(Trivia time: insects and other arthropods can also taste carbonation. Also, while nearly all arthropods taste with their mouthparts and feet, fruit flies can also taste carbonation with their wings.)


Photo credit: Adam Gillum/USDA. Public domain.

Calcium is the fifth most abundant element in the ocean, and it's also the fifth most abundant element in the human body. Our oceangoing fishy ancestors could get all the calcium they needed just by swimming . . . but when tetrapods finally escaped the ocean, they found themselves in a dangerously calcium-poor environment with no way to absorb it except through diet. And when you need to eat something to survive, being able to taste it is a big help.


It seems we can taste calcium, from bullfrogs to birds, and from rodents to humans. Scientists have known for decades that animals sought out "calcium licks" just like they do salt licks, and that some calcium-deprived animals would choose calcium over calories when forced to pick one or the other. But a calcium taste was only discovered in the last decade, first in bullfrogs (2007), then rats (2008), and now humans (2012).

One interesting feature of calcium: it only tastes good in low concentrations. Too much calcium tastes not as good, apparently to humans and other animals alike. (In fact, high calcium content may be somehow connected to some people's distaste for certain vegetables, like spinach, kale, and collard greens). Since calcium (like salt) is necessary in low doses but potentially dangerous in high doses, it makes sense that too much calcium (like too much salt) would taste repulsive.

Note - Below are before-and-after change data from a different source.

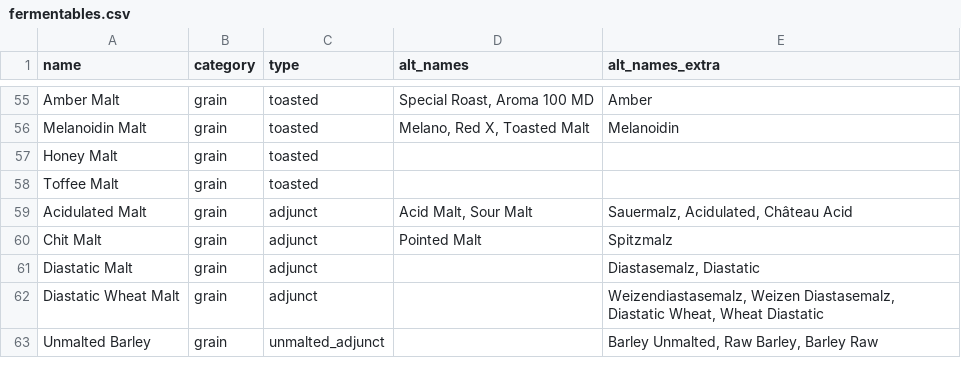
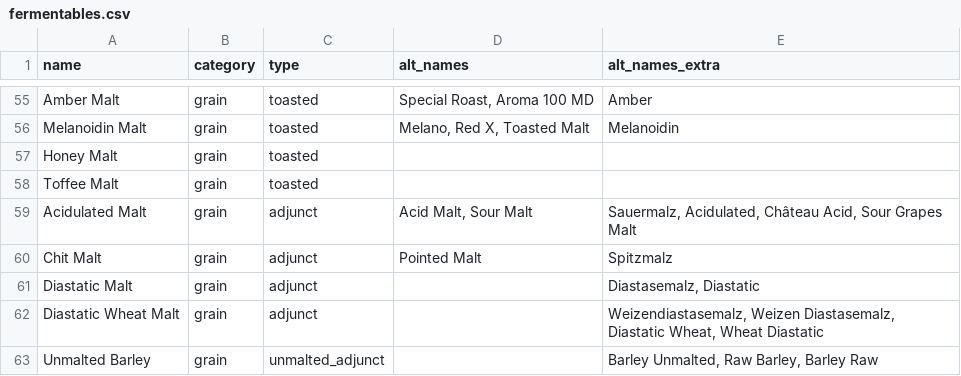
Before and after one commit to scheb/beer-analytics, a CSV file: recipe_db/data/fermentables.csv, drawn as a sheet; only a part is shown, gaps mark what is left out.

Commit message:
Add alternative name

```diff
--- a/recipe_db/data/fermentables.csv
+++ b/recipe_db/data/fermentables.csv
@@ -58,3 +58,3 @@ Honey Malt;grain;toasted;;
 Toffee Malt;grain;toasted;;
-Acidulated Malt;grain;adjunct;Acid Malt, Sour Malt;Sauermalz, Acidulated, Château Acid
+Acidulated Malt;grain;adjunct;Acid Malt, Sour Malt;Sauermalz, Acidulated, Château Acid, Sour Grapes Malt
 Chit Malt;grain;adjunct;Pointed Malt;Spitzmalz
```
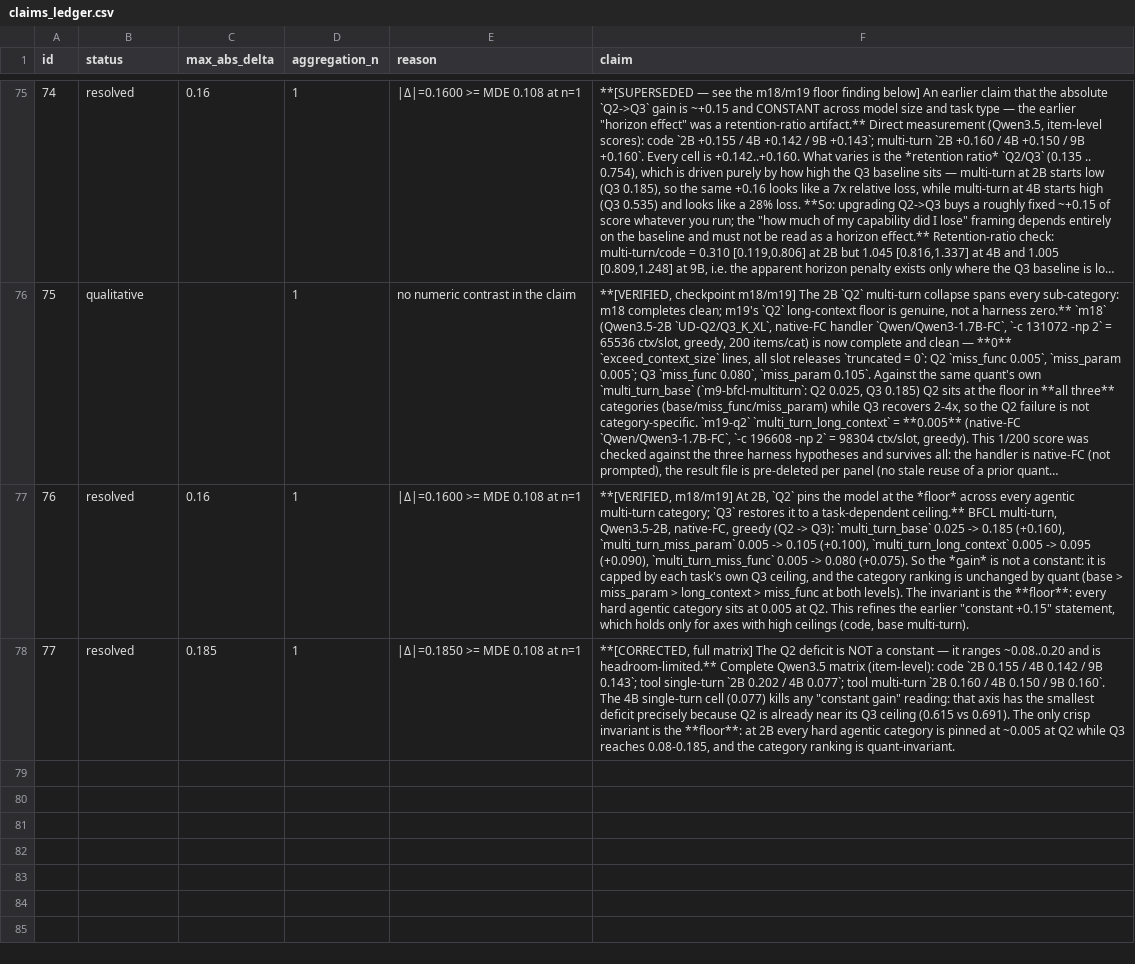
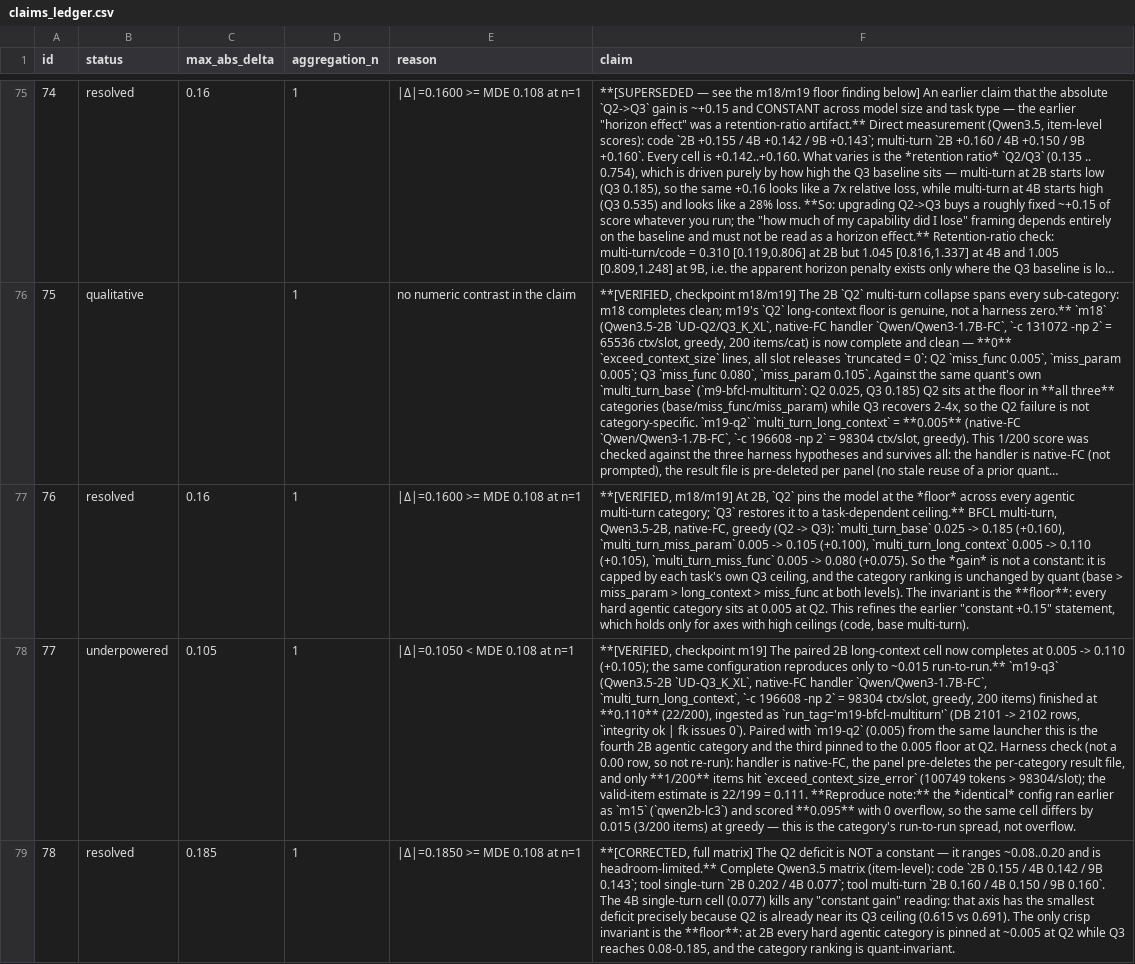
Before and after one commit to ZisIsNotZis/tiny-llm-eval-factors, a CSV file: claims_ledger.csv, drawn as a sheet; only a part is shown, gaps mark what is left out; long unchanged cells end in …; addresses are those after the commit; the diff names each change by its address in the sheet, - before the commit and + after, or states it on an @@ line.

Commit message:
Checkpoint: ingest M19 long-context Q3 (0.110, paired +0.105); same config reproduces to +/-0.015 (m15 0.095); DB 2102; M19-4B panels in flight

```diff
--- a/claims_ledger.csv
+++ b/claims_ledger.csv
-F77 (claim): …0.005 -> 0.095 (+0.090), `multi_turn_miss_func` 0.005…
+F77 (claim): …0.005 -> 0.110 (+0.105), `multi_turn_miss_func` 0.005…
+row 78: 77 | underpowered | 0.105 | 1 | |Δ|=0.1050 < MDE 0.108 at n=1 | **[VERIFIED, checkpoint m19] The paired 2B long-context cell now completes at 0.005 -> 0.110 (+0.105); the same configuration reproduces only to ~0.015 run-to-run.** `m19-q3` (Qwen3.5-2B `UD-Q3_K_XL`, native-FC handler `Qwen/Qwen3-1.7B-FC`, `multi_turn_long_context`, `-c 196608 -np 2` = 98304 ctx/slot, greedy, 200 items) finished at **0.110** (22/200), ingested as `run_tag='m19-bfcl-multiturn'` (DB 2101 -> 2102 rows, `integrity ok | fk issues 0`). Paired with `m19-q2` (0.005) from the same launcher this is the fourth 2B agentic category and the third pinned to the 0.005 floor at Q2. Harness check (not a 0.00 row, so not re-run): handler is native-FC, the panel pre-deletes the per-category result file, and only **1/200** items hit `exceed_context_size_error` (100749 tokens > 98304/slot); the valid-item estimate is 22/199 = 0.111. **Reproduce note:** the *identical* config ran earlier as `m15` (`qwen2b-lc3`) and scored **0.095** with 0 overflow, so the same cell differs by 0.015 (3/200 items) at greedy — this is the category's run-to-run spread, not overflow.
@@ column A (id) renumbered from row 79 down @@
```
Also changed, not shown: 5 other files.
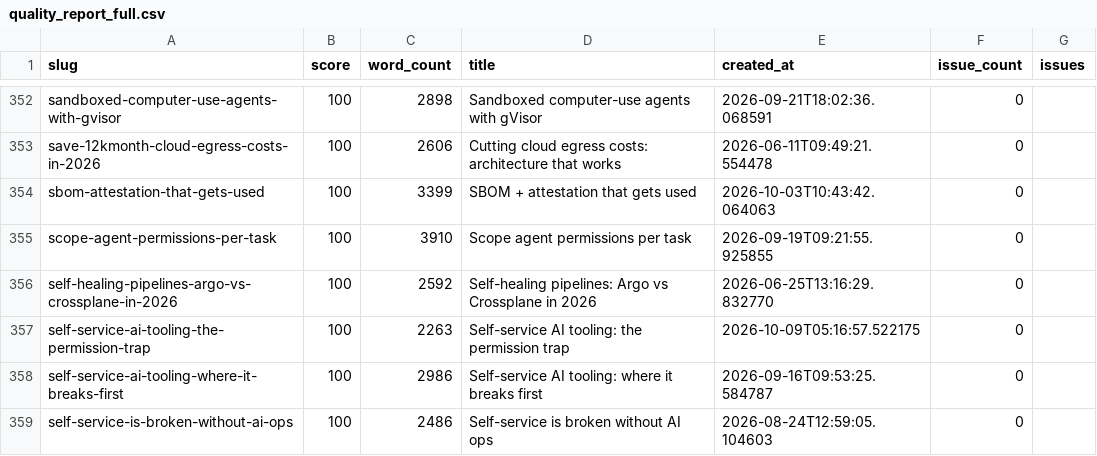
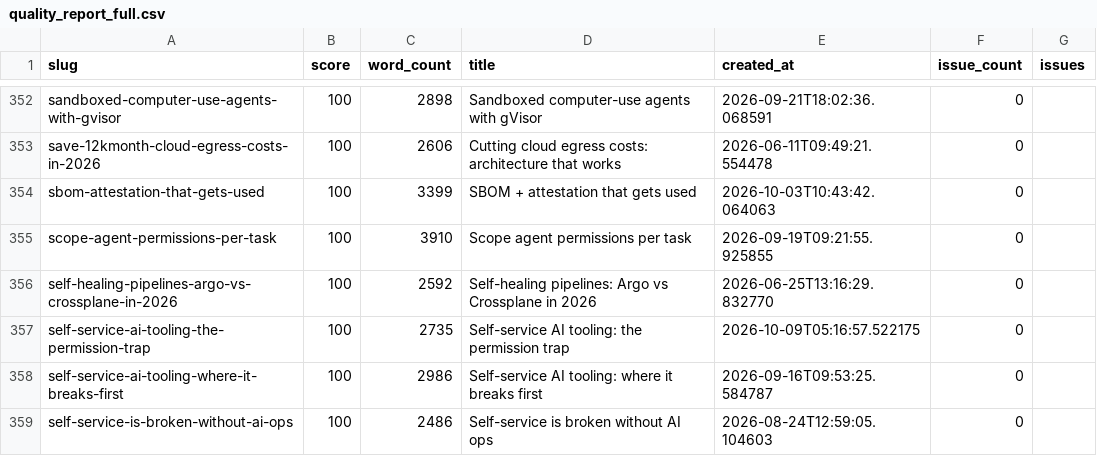
Before and after one commit to kubaik/kubaik.github.io, a CSV file: quality_report_full.csv, drawn as a sheet; only a part is shown, gaps mark what is left out.

```diff
--- a/quality_report_full.csv
+++ b/quality_report_full.csv
@@ -356,3 +356,3 @@ scope-agent-permissions-per-task,100,3910,Scope agent permissions per task,2026-
 self-healing-pipelines-argo-vs-crossplane-in-2026,100,2592,Self-healing pipelines: Argo vs Crossplane in 2026,2026-06-25T13:16:29.832770,0,
-self-service-ai-tooling-the-permission-trap,100,2263,Self-service AI tooling: the permission trap,2026-10-09T05:16:57.522175,0,
+self-service-ai-tooling-the-permission-trap,100,2735,Self-service AI tooling: the permission trap,2026-10-09T05:16:57.522175,0,
 self-service-ai-tooling-where-it-breaks-first,100,2986,Self-service AI tooling: where it breaks first,2026-09-16T09:53:25.584787,0,
```
Also changed, not shown: triage_report/verdicts.csv, 10 other files.
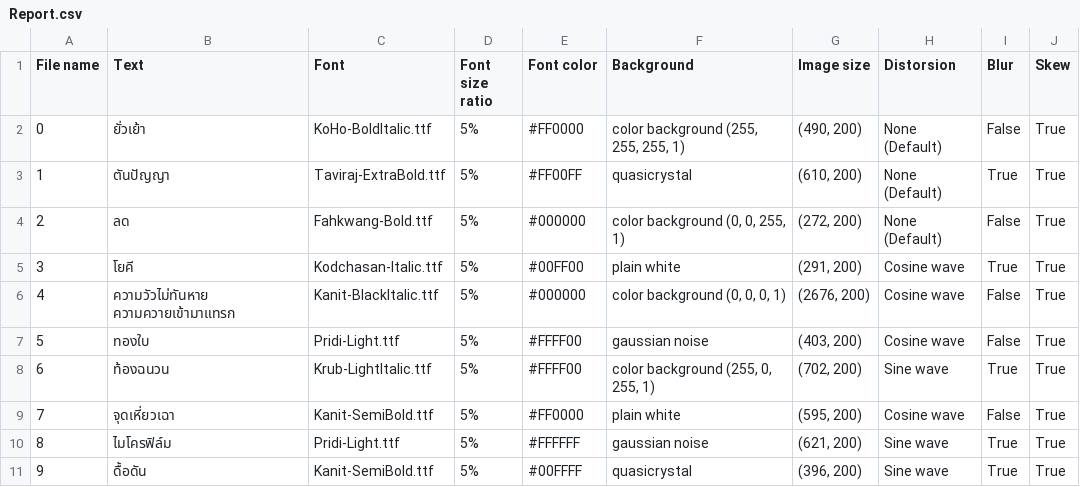
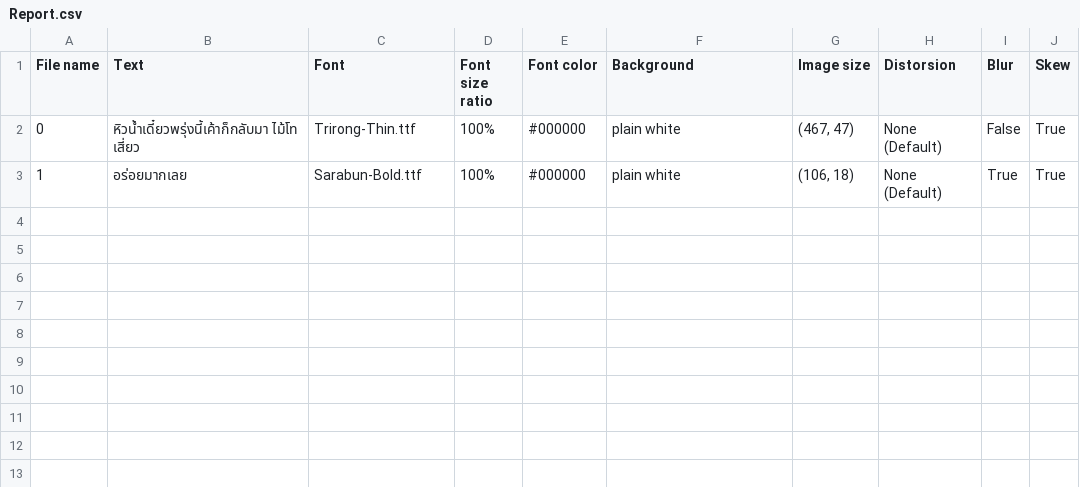
Before and after one commit to wannaphong/TextRecognitionDataGenerator, a CSV file: TextRecognitionDataGenerator/out/Report.csv, drawn as a sheet.

Commit message:
fix font bug

```diff
--- a/TextRecognitionDataGenerator/out/Report.csv
+++ b/TextRecognitionDataGenerator/out/Report.csv
@@ -1,11 +1,3 @@
 File name,Text,Font,Font size ratio,Font color,Background,Image size,Distorsion,Blur,Skew
-0,ยั่วเย้า,KoHo-BoldItalic.ttf,5%,#FF0000,"color background (255, 255, 255, 1)","(490, 200)",None (Default),False,True
-1,ตันปัญญา,Taviraj-ExtraBold.ttf,5%,#FF00FF,quasicrystal,"(610, 200)",None (Default),True,True
-2,ลด,Fahkwang-Bold.ttf,5%,#000000,"color background (0, 0, 255, 1)","(272, 200)",None (Default),False,True
-3,โยคี,Kodchasan-Italic.ttf,5%,#00FF00,plain white,"(291, 200)",Cosine wave,True,True
-4,ความวัวไม่ทันหาย ความควายเข้ามาแทรก,Kanit-BlackItalic.ttf,5%,#000000,"color background (0, 0, 0, 1)","(2676, 200)",Cosine wave,False,True
-5,ทองใบ,Pridi-Light.ttf,5%,#FFFF00,gaussian noise,"(403, 200)",Cosine wave,False,True
-6,ท้องฉนวน,Krub-LightItalic.ttf,5%,#FFFF00,"color background (255, 0, 255, 1)","(702, 200)",Sine wave,True,True
-7,จุดเหี่ยวเฉา,Kanit-SemiBold.ttf,5%,#FF0000,plain white,"(595, 200)",Cosine wave,False,True
-8,ไมโครฟิล์ม,Pridi-Light.ttf,5%,#FFFFFF,gaussian noise,"(621, 200)",Sine wave,True,True
-9,ดื้อดัน,Kanit-SemiBold.ttf,5%,#00FFFF,quasicrystal,"(396, 200)",Sine wave,True,True
+0,หิวน้ำเดี๋ยวพรุ่งนี้เค้าก็กลับมา ไม้โท เสี่ยว,Trirong-Thin.ttf,100%,#000000,plain white,"(467, 47)",None (Default),False,True
+1,อร่อยมากเลย,Sarabun-Bold.ttf,100%,#000000,plain white,"(106, 18)",None (Default),True,True
```
Also changed, not shown: 14 other files.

Every one of these newly-discovered tastes was trumpeted in news reports as "the sixth taste". Yet the old sweet/sour/salty/bitter/umami paradigm remains. Why? Perhaps this quote (from the paper announcing the discovery of a calcium taste receptor) offers the best explanation (emphasis mine):

We are often asked whether calcium is a basic taste, akin to sweet, sour, salty, bitter and umami. Our demonstration of a receptor in the oral cavity fulfills a universally accepted criterion for a basic taste but there is little consensus about what other criteria must be met. For example, is a specific taste quality or a central representation required? The "basic taste" concept is under fire. It cannot deal well with observations that the tastes of complex carbohydrates are bland to humans but avidly preferred by many other species, that dozens of receptors all produce a unitary sensation of bitterness, or that there is apparently no region encoding sour taste in primary taste cortex. Without a better definition we cannot determine whether calcium is a basic taste.

I'm reminded of the early 2000s, when the discovery of many new "planets" beyond Neptune (like Haumea, Makemake and larger-than-Pluto Eris) suddenly threw the definition of "planet" into question. By 2006, "planet" had been redefined to accommodate the new discoveries.


With our expanded understanding of how our tongues and brains deal with chemical perception, perhaps "taste" is due for a similar clarification. We might be looking at a different set of tastes in our future. Umami, sweet, and salty seem safest . . . perhaps bitter or sour will end up being a taste-Pluto.